An organization that’s lobbying for a bill that would legalize doctor-assisted suicide in California has filed a lawsuit that claims the current ban on the practice violates the state constitution.
Compassion & Choices filed the lawsuit in San Diego County Superior Court Friday on behalf of three terminally ill people and a palliative care doctor. The lawsuit names Attorney General Kamala Harris and the district attorneys of Los Angeles, San Diego and Sacramento counties as defendants.
The plaintiffs argue that the California Constitution and existing state law already permit doctors to provide patients assistance with dying and that doctors should face prosecution for prescribing fatal medication to terminally ill patients who want it.

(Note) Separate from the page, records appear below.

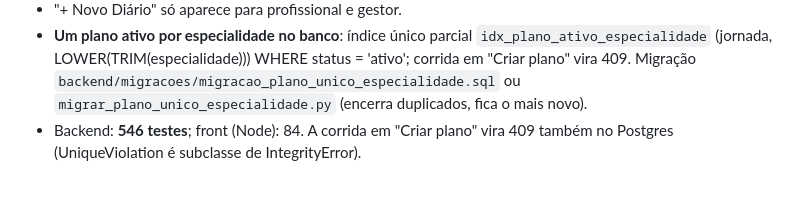
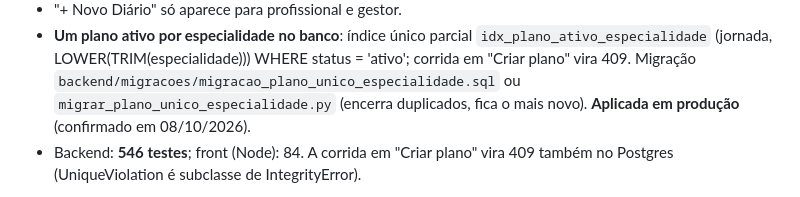
Before and after one commit to andremoreirapanda/panda-tech, a Markdown page: CLAUDE.md, the part around the change. GitHub-like rendering.

```diff
--- a/CLAUDE.md
+++ b/CLAUDE.md
@@ -670,7 +670,7 @@ Grupo 1 da lista de pontos fora do escopo. Testes em
   `idx_plano_ativo_especialidade` (jornada, LOWER(TRIM(especialidade)))
   WHERE status = 'ativo'; corrida em "Criar plano" vira 409. Migração
   `backend/migracoes/migracao_plano_unico_especialidade.sql` ou
-  `migrar_plano_unico_especialidade.py` (encerra duplicados, fica o mais novo).
+  `migrar_plano_unico_especialidade.py` (encerra duplicados, fica o mais novo). **Aplicada em produção** (confirmado em 08/10/2026).
 - Backend: **546 testes**; front (Node): 84. A corrida em "Criar plano" vira 409 também no Postgres (UniqueViolation é subclasse de IntegrityError).
 
 **Estado atual (23/09/2026)**: PRs #7 a #9 mesclados em `main` e **em
```
Also changed, not shown: 2 other files.
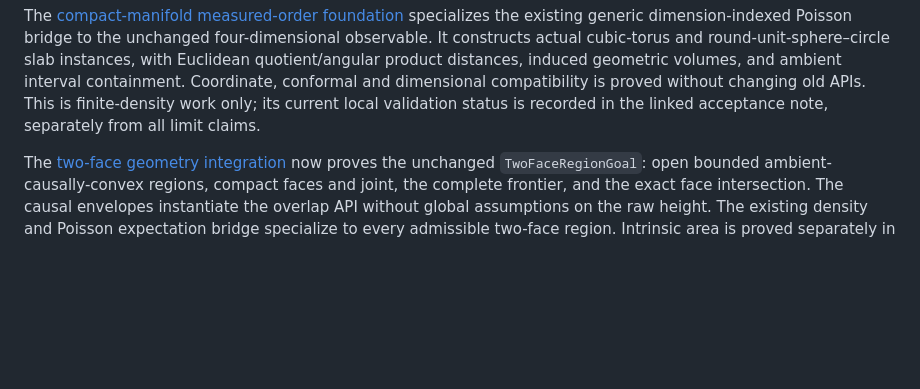
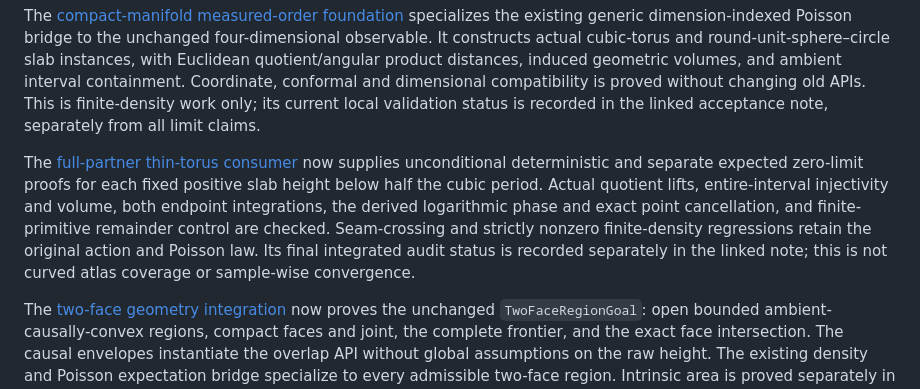
Before and after one commit to q5m-ai/causal-set-emergence, a Markdown page: formal/README.md, the part around the change. Rendered like a GitHub page; blank space fills up the shorter version.

```diff
--- a/formal/README.md
+++ b/formal/README.md
@@ -77,6 +77,16 @@ product distances, induced geometric volumes, and ambient interval containment.
 Coordinate, conformal and dimensional compatibility is proved without changing
 old APIs. This is finite-density work only; its current local validation status
 is recorded in the linked acceptance note, separately from all limit claims.
+
+The [full-partner thin-torus consumer](THIN_TORUS_LIMIT.md) now supplies
+unconditional deterministic and separate expected zero-limit proofs for each
+fixed positive slab height below half the cubic period. Actual quotient lifts,
+entire-interval injectivity and volume, both endpoint integrations, the derived
+logarithmic phase and exact point cancellation, and finite-primitive remainder
+control are checked. Seam-crossing and strictly nonzero finite-density
+regressions retain the original action and Poisson law. Its final integrated
+audit status is recorded separately in the linked note; this is not curved
+atlas coverage or sample-wise convergence.
 
 The [two-face geometry integration](TWO_FACE_GEOMETRY.md) now proves the
 unchanged `TwoFaceRegionGoal`: open bounded ambient-causally-convex regions,
```
Also changed, not shown: README.md (+10 -0 lines), formal/THIN_TORUS_LIMIT.md (added, +148 -0 lines).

Specifically, they point out that doctors are legally able to stop life-sustaining treatments in certain situations and that the law permits them to provide patients who request it "terminal sedation." That practice involves sedating a person into unconsciousness until his body gives out and he dies.
Plaintiffs argue there is no valid distinction between doing those permitted practices and prescribing lethal medication.

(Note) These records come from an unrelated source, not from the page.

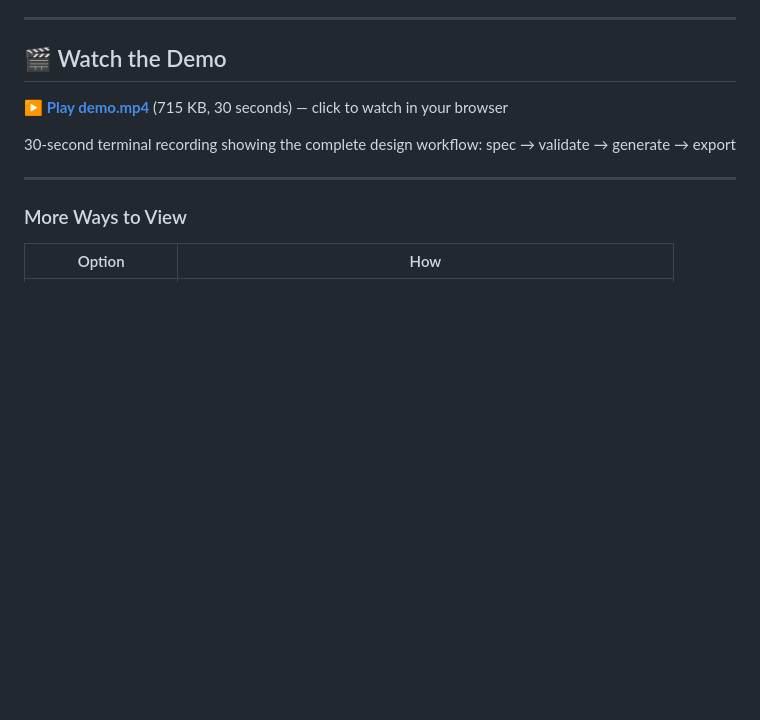
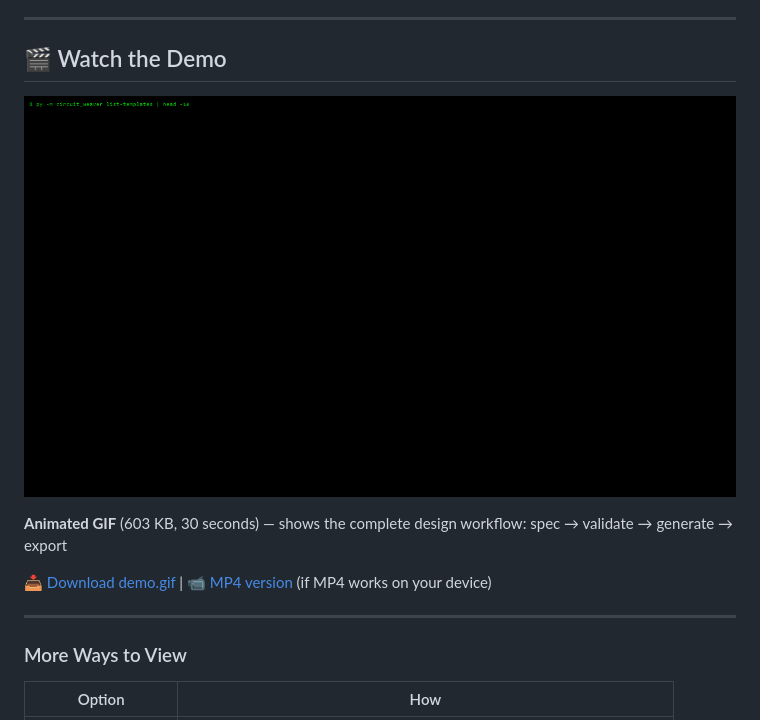
Before and after one commit to mattpainter701/kicad_automations, a Markdown page: demo_live/README.md, the part around the change. Drawn GitHub-style; pictures changed too: demo_live/demo.gif (added); blank space fills up the shorter version.

```diff
--- a/demo_live/README.md
+++ b/demo_live/README.md
@@ -8,9 +8,11 @@ This directory contains a complete end-to-end demonstration of Circuit Weaver, f
 
 ## 🎬 Watch the Demo
 
-**[▶️ Play demo.mp4](demo.mp4)** (715 KB, 30 seconds) — click to watch in your browser
+![Terminal recording of Circuit Weaver demo](demo.gif)
 
-30-second terminal recording showing the complete design workflow: spec → validate → generate → export
+**Animated GIF** (603 KB, 30 seconds) — shows the complete design workflow: spec → validate → generate → export
+
+[📥 Download demo.gif](demo.gif) | [📹 MP4 version](demo.mp4) (if MP4 works on your device)
 
 ---
 
```
Also changed, not shown: README.md (+4 -2 lines), 1 other file.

State law (Penal Code Section 401) makes it a felony for anyone to aid, assist or encourage the suicide of another.
The lawsuit asks the court for declaratory and injunctive relief that would protect doctors who prescribe life-ending drugs to mentally competent, terminally ill patients who request them.

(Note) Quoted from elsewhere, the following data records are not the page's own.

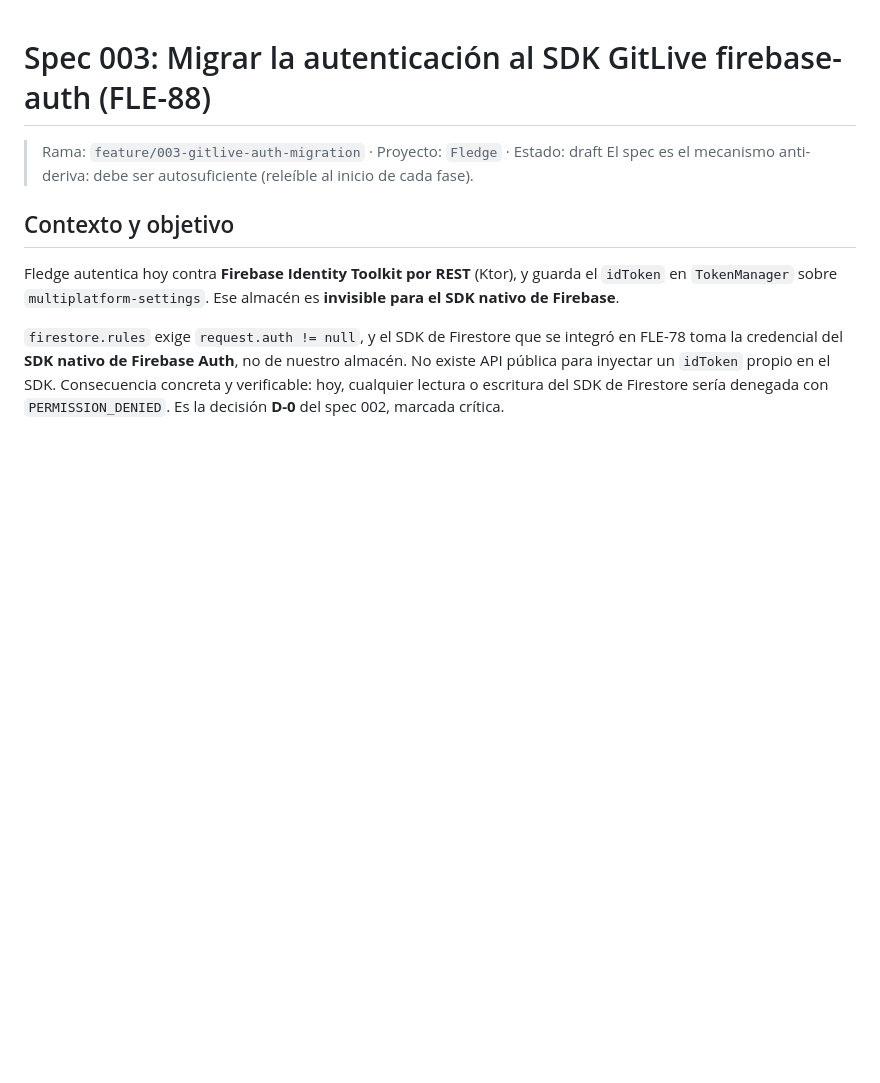
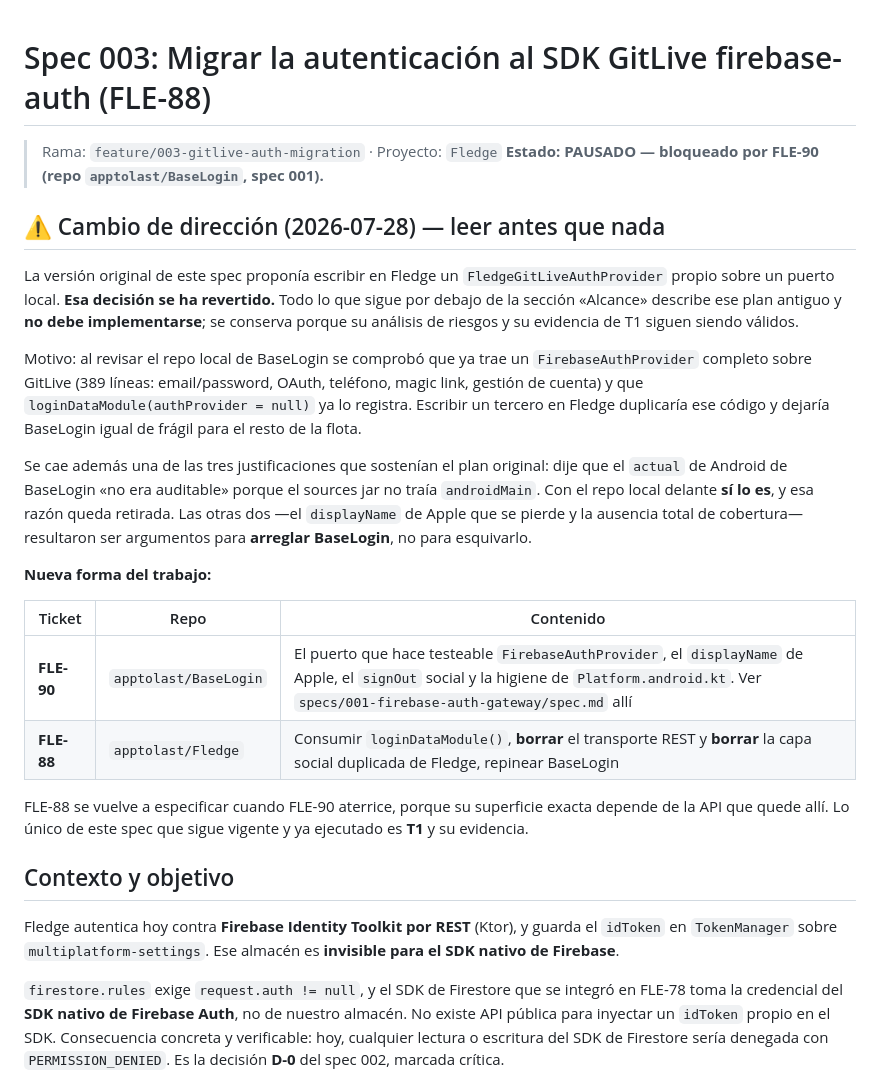
Before and after one commit to apptolast/Fledge, a Markdown page: specs/003-gitlive-auth-migration/spec.md, the part around the change. Drawn GitHub-style; blank space fills up the shorter version.

Commit message:
docs(fle-88): pause spec 003 and record the change of direction
El plan original de escribir un provider propio en Fledge se revierte. BaseLogin
ya trae un FirebaseAuthProvider completo sobre GitLive y loginDataModule ya lo
registra, asi que escribir un tercero aqui duplicaria 389 lineas y dejaria la
libreria igual de fragil para el resto de la flota.

Se cae ademas una de mis tres justificaciones: dije que el actual de Android de
BaseLogin no era auditable porque el sources jar no traia androidMain. Con el
repo local delante si lo es, y esa razon queda retirada. Las otras dos, el
displayName de Apple perdido y la ausencia de cobertura, resultaron ser
argumentos para arreglar BaseLogin, no para esquivarlo.

El trabajo se parte: FLE-91 (pods -> SPM) y FLE-90 (puerto y capa social) en
BaseLogin, y FLE-88 se reespecifica despues para consumir loginDataModule y
borrar el REST. Se conserva la evidencia de T1, que sigue siendo valida.

Co-Authored-By: Claude Opus 5 (1M context) <noreply@anthropic.com>

```diff
--- a/specs/003-gitlive-auth-migration/spec.md
+++ b/specs/003-gitlive-auth-migration/spec.md
@@ -1,7 +1,35 @@
 # Spec 003: Migrar la autenticación al SDK GitLive firebase-auth (FLE-88)
 
-> Rama: `feature/003-gitlive-auth-migration` · Proyecto: `Fledge` · Estado: draft
-> El spec es el mecanismo anti-deriva: debe ser autosuficiente (releíble al inicio de cada fase).
+> Rama: `feature/003-gitlive-auth-migration` · Proyecto: `Fledge`
+> **Estado: PAUSADO — bloqueado por FLE-90 (repo `apptolast/BaseLogin`, spec 001).**
+
+## ⚠️ Cambio de dirección (2026-07-28) — leer antes que nada
+
+La versión original de este spec proponía escribir en Fledge un `FledgeGitLiveAuthProvider` propio
+sobre un puerto local. **Esa decisión se ha revertido.** Todo lo que sigue por debajo de la sección
+«Alcance» describe ese plan antiguo y **no debe implementarse**; se conserva porque su análisis de
+riesgos y su evidencia de T1 siguen siendo válidos.
+
+Motivo: al revisar el repo local de BaseLogin se comprobó que ya trae un `FirebaseAuthProvider`
+completo sobre GitLive (389 líneas: email/password, OAuth, teléfono, magic link, gestión de cuenta) y
+que `loginDataModule(authProvider = null)` ya lo registra. Escribir un tercero en Fledge duplicaría
+ese código y dejaría BaseLogin igual de frágil para el resto de la flota.
+
+Se cae además una de las tres justificaciones que sostenían el plan original: dije que el `actual` de
+Android de BaseLogin «no era auditable» porque el sources jar no traía `androidMain`. Con el repo
+local delante **sí lo es**, y esa razón queda retirada. Las otras dos —el `displayName` de Apple que
+se pierde y la ausencia total de cobertura— resultaron ser argumentos para **arreglar BaseLogin**, no
+para esquivarlo.
+
+**Nueva forma del trabajo:**
+
+| Ticket | Repo | Contenido |
+|---|---|---|
+| **FLE-90** | `apptolast/BaseLogin` | El puerto que hace testeable `FirebaseAuthProvider`, el `displayName` de Apple, el `signOut` social y la higiene de `Platform.android.kt`. Ver `specs/001-firebase-auth-gateway/spec.md` allí |
+| **FLE-88** | `apptolast/Fledge` | Consumir `loginDataModule()`, **borrar** el transporte REST y **borrar** la capa social duplicada de Fledge, repinear BaseLogin |
+
+FLE-88 se vuelve a especificar cuando FLE-90 aterrice, porque su superficie exacta depende de la API
+que quede allí. Lo único de este spec que sigue vigente y ya ejecutado es **T1** y su evidencia.
 
 ## Contexto y objetivo
 
```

The attorney general’s office did not respond to a request for comment.
Californians Against Assisted Suicide and other opponents of physician-assisted suicide fear any change in the law would create the potential for abuse, especially against the disabled and the economically disadvantaged.
The lawsuit is the second filed this year on behalf of terminally ill patients and doctors who are seeking to overturn the state ban on assisted suicide.
Compassion & Choices filed the suit while it is lobbying on behalf of SB 128, which would make physician-assisted suicide legal in California.
Five states now permit the practice.